-- Opening Marker --
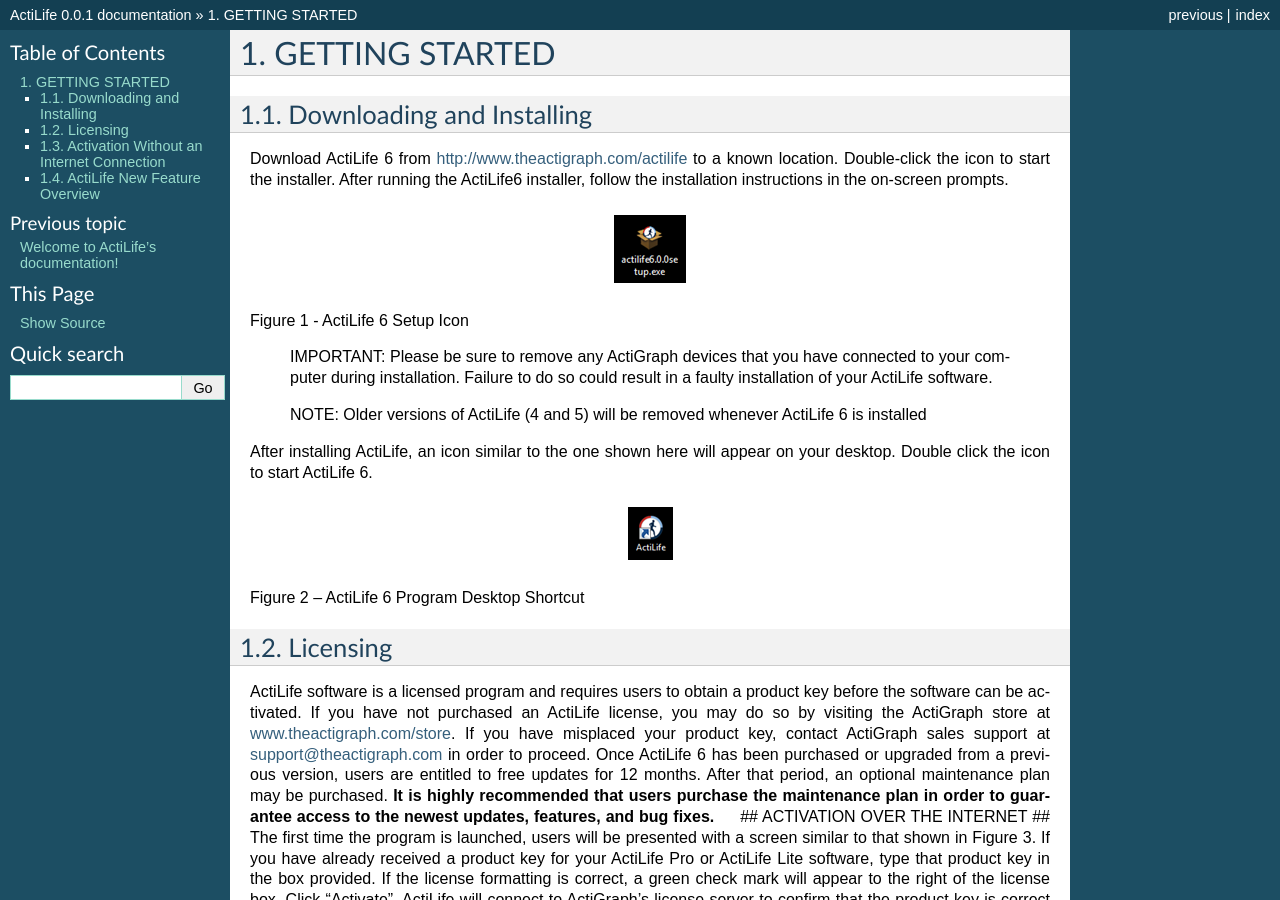
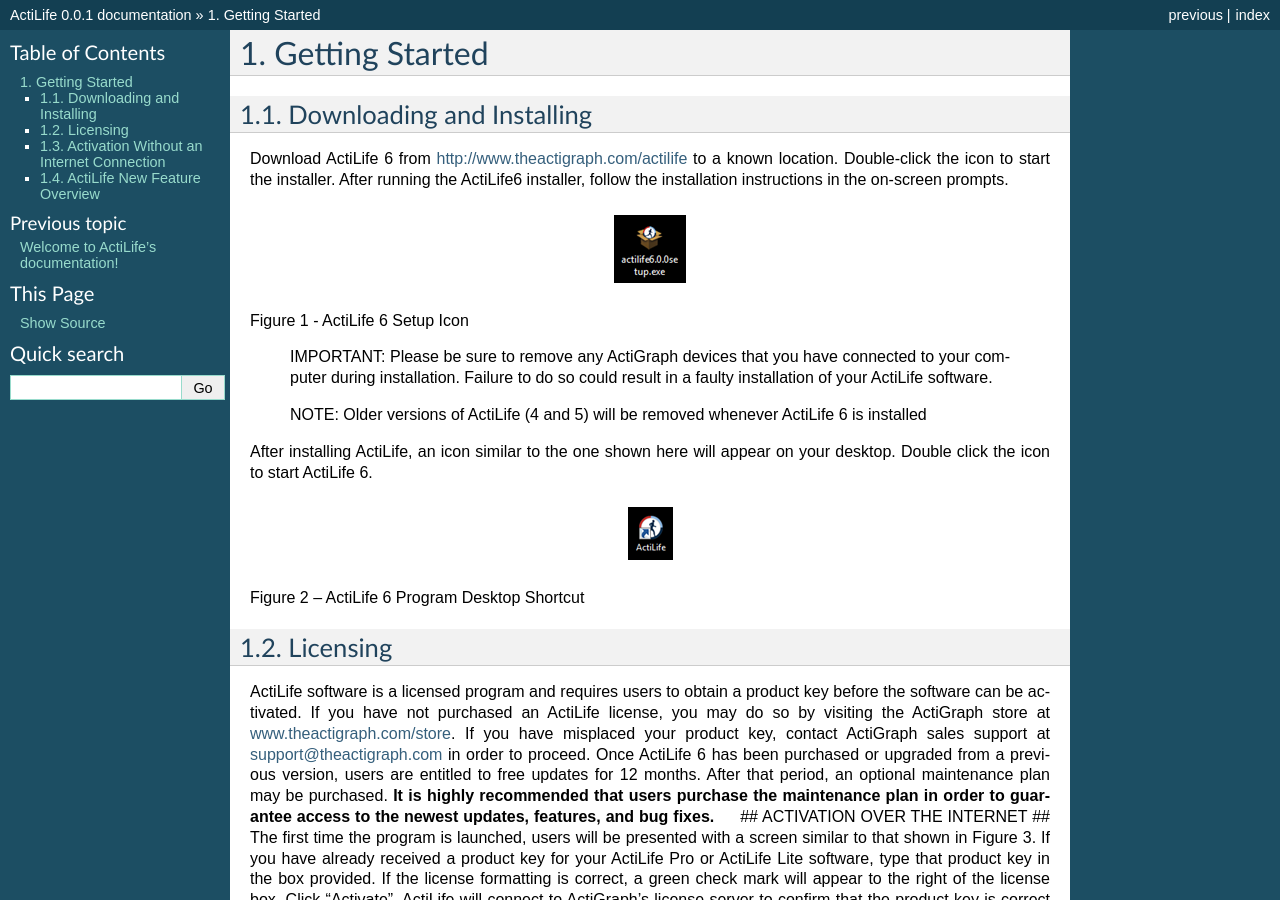
Before and after one commit to actigraph/ActiLifeManual, a Sphinx documentation site: the page built from docs/start.rst, in a window 1280 px wide and 900 px high. Built offline with Sphinx 7.4.7, drawn with Linux system fonts in a browser that asks for light colours; some of the changed text lies outside the part shown.

Commit message:
stop with the CAPS!

```diff
--- a/docs/start.rst
+++ b/docs/start.rst
@@ -1,4 +1,4 @@
-GETTING STARTED
+Getting Started
 ===============
 
 Downloading and Installing
```
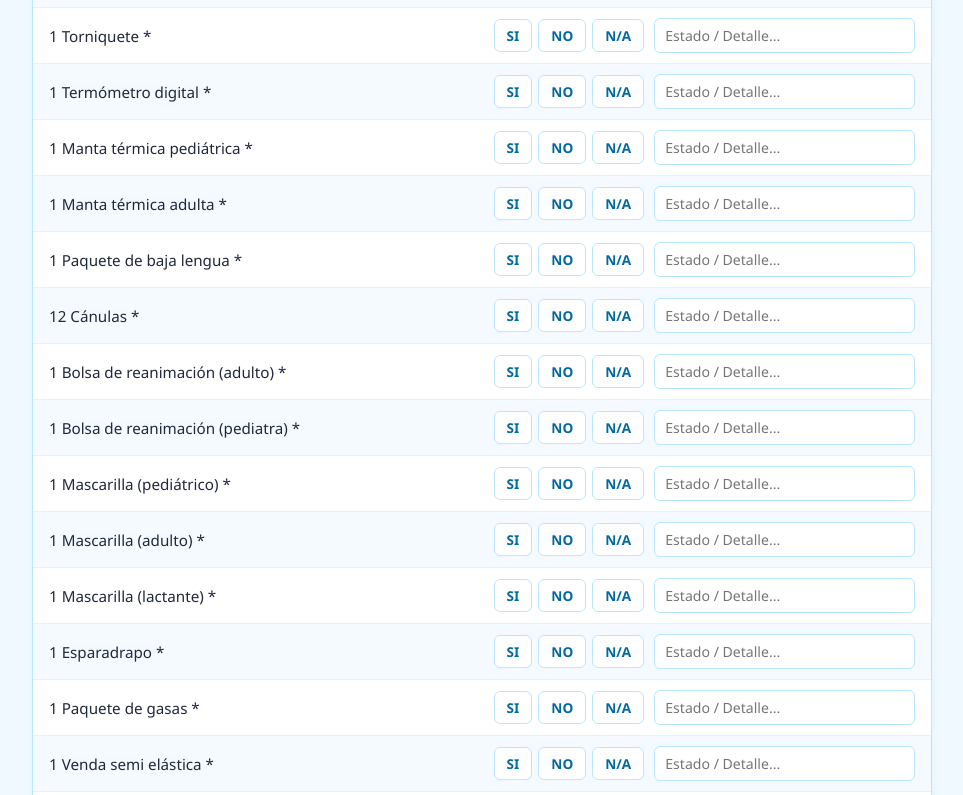
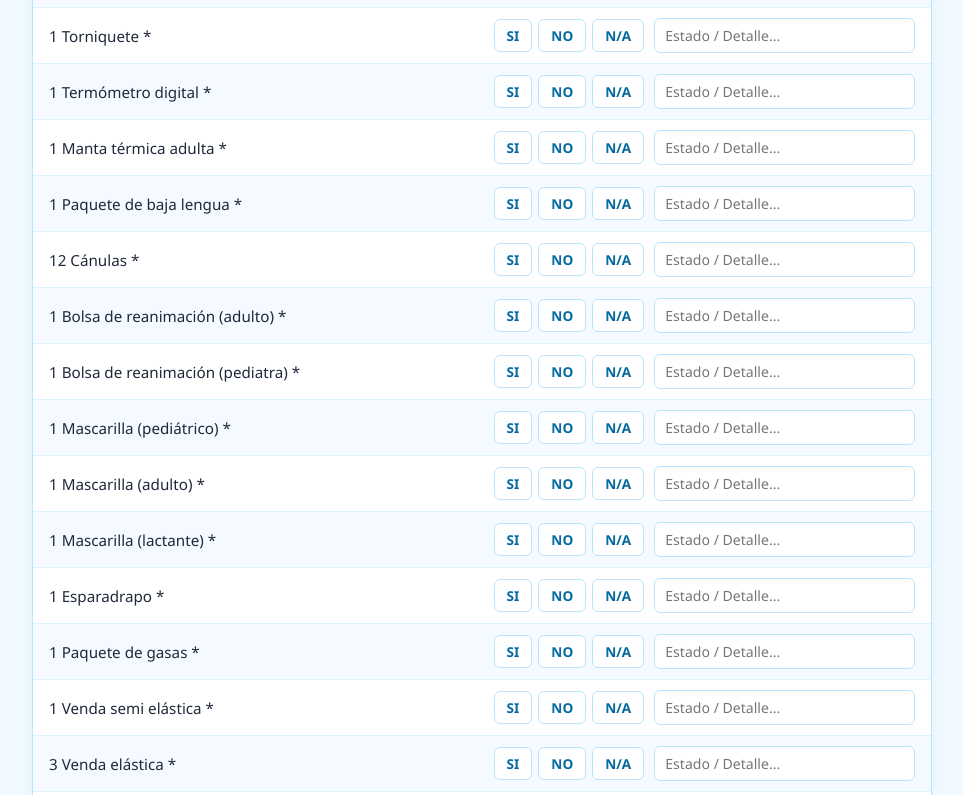
Before and after one commit to c32-tech/AT-31, a plain HTML site: page index.html in a window 1280 px wide. Shown: the part 906-1701 px from the top of the page, without its empty margins (158-1121 px from the left). Drawn offline with Linux system fonts and the light colour scheme.

Commit message:
Update index.html
se borró pediátrico

```diff
--- a/index.html
+++ b/index.html
@@ -281,7 +281,6 @@
             "1 Kit de toma presión",
             "1 Torniquete",
             "1 Termómetro digital",
-            "1 Manta térmica pediátrica",
             "1 Manta térmica adulta",
             "1 Paquete de baja lengua",
             "12 Cánulas",
```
-- Closing Marker --
TASK TO COMPLETE ▸ Everything in the records is to be repeated verbatim except the pictures.

SOLUTION FOR THIS EXERCISE ▸
Before and after one commit to actigraph/ActiLifeManual, a Sphinx documentation site: the page built from docs/start.rst, in a window 1280 px wide and 900 px high. Built offline with Sphinx 7.4.7, drawn with Linux system fonts in a browser that asks for light colours; some of the changed text lies outside the part shown.

Commit message:
stop with the CAPS!

```diff
--- a/docs/start.rst
+++ b/docs/start.rst
@@ -1,4 +1,4 @@
-GETTING STARTED
+Getting Started
 ===============
 
 Downloading and Installing
```
Before and after one commit to c32-tech/AT-31, a plain HTML site: page index.html in a window 1280 px wide. Shown: the part 906-1701 px from the top of the page, without its empty margins (158-1121 px from the left). Drawn offline with Linux system fonts and the light colour scheme.

Commit message:
Update index.html
se borró pediátrico

```diff
--- a/index.html
+++ b/index.html
@@ -281,7 +281,6 @@
             "1 Kit de toma presión",
             "1 Torniquete",
             "1 Termómetro digital",
-            "1 Manta térmica pediátrica",
             "1 Manta térmica adulta",
             "1 Paquete de baja lengua",
             "12 Cánulas",
```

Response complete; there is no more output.